Source records:
.....
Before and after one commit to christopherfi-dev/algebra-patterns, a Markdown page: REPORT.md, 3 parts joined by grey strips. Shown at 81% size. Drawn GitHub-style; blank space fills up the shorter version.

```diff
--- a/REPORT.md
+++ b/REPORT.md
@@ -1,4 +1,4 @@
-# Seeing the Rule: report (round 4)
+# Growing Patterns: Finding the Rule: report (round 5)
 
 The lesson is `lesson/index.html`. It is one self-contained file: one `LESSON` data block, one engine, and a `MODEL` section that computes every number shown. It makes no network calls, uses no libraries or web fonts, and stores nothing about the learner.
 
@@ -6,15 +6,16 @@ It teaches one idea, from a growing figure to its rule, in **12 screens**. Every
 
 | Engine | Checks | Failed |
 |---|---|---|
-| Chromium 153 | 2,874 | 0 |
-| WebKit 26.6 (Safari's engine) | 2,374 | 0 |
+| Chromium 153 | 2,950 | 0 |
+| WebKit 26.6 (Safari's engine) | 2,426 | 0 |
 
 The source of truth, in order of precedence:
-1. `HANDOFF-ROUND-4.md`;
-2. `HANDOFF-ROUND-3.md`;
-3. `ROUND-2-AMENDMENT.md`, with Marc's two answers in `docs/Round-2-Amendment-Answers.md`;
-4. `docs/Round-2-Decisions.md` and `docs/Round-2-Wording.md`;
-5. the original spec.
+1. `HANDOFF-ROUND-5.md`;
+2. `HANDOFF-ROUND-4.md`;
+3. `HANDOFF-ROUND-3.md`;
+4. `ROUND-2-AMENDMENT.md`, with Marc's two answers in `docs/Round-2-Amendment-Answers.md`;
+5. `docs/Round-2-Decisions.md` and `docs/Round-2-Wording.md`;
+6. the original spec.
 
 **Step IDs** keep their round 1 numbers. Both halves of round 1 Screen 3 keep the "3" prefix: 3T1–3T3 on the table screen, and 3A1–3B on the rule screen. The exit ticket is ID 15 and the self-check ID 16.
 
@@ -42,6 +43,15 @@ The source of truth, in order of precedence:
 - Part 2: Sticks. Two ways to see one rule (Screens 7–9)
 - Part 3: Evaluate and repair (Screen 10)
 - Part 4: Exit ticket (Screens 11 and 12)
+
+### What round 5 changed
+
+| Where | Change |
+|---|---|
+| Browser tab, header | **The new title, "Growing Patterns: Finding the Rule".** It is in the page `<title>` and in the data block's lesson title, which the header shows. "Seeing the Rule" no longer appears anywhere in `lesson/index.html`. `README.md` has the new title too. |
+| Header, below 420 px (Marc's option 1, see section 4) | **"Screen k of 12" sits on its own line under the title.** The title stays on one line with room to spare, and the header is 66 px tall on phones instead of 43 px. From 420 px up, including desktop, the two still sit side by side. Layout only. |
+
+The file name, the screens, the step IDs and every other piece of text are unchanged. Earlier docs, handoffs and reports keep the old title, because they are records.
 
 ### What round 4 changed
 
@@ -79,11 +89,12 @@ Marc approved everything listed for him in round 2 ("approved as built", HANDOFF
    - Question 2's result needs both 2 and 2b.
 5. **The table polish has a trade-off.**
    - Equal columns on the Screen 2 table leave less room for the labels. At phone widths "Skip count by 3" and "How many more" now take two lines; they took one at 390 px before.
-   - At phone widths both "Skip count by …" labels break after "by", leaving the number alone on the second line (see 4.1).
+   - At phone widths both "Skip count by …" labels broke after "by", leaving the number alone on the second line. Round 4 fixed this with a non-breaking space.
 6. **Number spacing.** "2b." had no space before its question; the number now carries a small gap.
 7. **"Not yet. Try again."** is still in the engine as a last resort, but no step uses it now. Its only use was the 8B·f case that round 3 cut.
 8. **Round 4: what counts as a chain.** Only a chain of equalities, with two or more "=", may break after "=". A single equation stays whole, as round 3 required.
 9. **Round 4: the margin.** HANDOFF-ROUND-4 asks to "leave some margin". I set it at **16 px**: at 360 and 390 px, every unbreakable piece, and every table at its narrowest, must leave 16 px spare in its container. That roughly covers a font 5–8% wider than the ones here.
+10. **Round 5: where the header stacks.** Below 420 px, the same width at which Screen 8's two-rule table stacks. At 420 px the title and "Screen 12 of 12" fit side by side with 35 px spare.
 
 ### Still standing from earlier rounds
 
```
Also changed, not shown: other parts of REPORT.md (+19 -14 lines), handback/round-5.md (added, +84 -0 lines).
.....
▶ _WHAT THIS TASK INVOLVES_: Scan the entries above and show each line that contains the word "leaving".

▶ _RESULT BELOW_:
-   - At phone widths both "Skip count by …" labels break after "by", leaving the number alone on the second line (see 4.1).
+   - At phone widths both "Skip count by …" labels broke after "by", leaving the number alone on the second line. Round 4 fixed this with a non-breaking space.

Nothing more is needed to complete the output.